_What is required:_ Read each line of the material and note whether it contains "Terms". Give the number of such lines and nothing else.

_Supplied material:_
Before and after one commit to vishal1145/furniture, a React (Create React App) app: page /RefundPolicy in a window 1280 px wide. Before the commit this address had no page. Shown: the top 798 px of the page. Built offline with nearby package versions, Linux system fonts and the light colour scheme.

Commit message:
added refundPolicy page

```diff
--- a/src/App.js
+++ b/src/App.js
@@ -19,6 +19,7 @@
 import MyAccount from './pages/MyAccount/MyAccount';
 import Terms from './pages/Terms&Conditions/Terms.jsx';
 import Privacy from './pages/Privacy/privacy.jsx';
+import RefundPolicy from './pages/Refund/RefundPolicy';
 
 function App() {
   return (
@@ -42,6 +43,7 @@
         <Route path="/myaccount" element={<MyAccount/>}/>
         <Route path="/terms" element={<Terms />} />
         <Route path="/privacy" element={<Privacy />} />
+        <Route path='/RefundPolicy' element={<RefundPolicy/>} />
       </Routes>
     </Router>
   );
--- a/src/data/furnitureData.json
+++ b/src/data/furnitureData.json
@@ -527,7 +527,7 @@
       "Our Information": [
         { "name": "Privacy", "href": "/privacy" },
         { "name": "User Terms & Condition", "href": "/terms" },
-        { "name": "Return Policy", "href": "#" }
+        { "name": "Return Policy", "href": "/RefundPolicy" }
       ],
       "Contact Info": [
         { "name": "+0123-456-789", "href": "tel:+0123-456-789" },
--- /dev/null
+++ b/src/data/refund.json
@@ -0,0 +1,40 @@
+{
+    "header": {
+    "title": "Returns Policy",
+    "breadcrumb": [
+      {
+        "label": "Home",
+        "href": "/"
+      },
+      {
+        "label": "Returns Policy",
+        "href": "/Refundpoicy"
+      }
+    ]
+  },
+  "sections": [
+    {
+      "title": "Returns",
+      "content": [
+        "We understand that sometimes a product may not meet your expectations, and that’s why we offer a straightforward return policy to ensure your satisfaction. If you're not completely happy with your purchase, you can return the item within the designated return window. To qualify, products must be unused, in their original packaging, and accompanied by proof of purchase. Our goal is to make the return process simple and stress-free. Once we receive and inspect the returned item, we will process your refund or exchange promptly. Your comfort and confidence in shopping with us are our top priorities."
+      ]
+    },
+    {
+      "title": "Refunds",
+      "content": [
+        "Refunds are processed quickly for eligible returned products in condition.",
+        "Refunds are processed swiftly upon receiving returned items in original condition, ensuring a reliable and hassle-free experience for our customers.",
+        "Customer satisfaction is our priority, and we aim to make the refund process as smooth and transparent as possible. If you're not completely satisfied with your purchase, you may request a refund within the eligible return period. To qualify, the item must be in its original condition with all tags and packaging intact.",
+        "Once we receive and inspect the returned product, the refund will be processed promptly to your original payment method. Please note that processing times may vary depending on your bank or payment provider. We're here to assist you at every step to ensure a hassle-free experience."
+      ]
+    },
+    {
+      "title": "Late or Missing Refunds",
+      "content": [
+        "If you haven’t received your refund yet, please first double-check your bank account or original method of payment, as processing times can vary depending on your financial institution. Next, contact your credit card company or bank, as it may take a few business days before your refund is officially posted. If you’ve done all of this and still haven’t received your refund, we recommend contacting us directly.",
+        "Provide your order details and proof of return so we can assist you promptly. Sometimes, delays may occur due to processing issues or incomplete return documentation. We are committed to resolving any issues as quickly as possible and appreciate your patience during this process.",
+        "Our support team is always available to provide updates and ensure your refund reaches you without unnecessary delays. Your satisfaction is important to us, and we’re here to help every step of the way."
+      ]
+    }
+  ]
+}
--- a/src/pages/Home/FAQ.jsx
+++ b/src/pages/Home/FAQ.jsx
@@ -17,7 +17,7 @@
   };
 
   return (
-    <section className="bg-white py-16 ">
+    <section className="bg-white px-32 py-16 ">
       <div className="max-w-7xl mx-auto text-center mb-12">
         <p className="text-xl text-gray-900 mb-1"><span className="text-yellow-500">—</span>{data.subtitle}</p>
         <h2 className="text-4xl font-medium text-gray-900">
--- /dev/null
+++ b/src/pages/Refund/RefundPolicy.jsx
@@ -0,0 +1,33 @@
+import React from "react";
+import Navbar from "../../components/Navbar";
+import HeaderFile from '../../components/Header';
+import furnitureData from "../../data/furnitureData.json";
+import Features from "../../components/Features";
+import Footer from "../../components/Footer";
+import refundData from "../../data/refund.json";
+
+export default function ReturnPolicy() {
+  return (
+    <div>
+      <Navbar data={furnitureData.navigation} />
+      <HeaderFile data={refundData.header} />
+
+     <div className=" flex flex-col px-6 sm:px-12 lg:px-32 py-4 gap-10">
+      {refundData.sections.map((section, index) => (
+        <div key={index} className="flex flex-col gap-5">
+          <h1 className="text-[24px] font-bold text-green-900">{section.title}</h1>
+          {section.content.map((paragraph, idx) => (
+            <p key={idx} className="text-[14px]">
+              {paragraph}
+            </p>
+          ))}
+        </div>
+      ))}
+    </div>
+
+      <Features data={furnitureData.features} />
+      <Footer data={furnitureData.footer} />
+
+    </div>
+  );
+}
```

_Task output:_ 3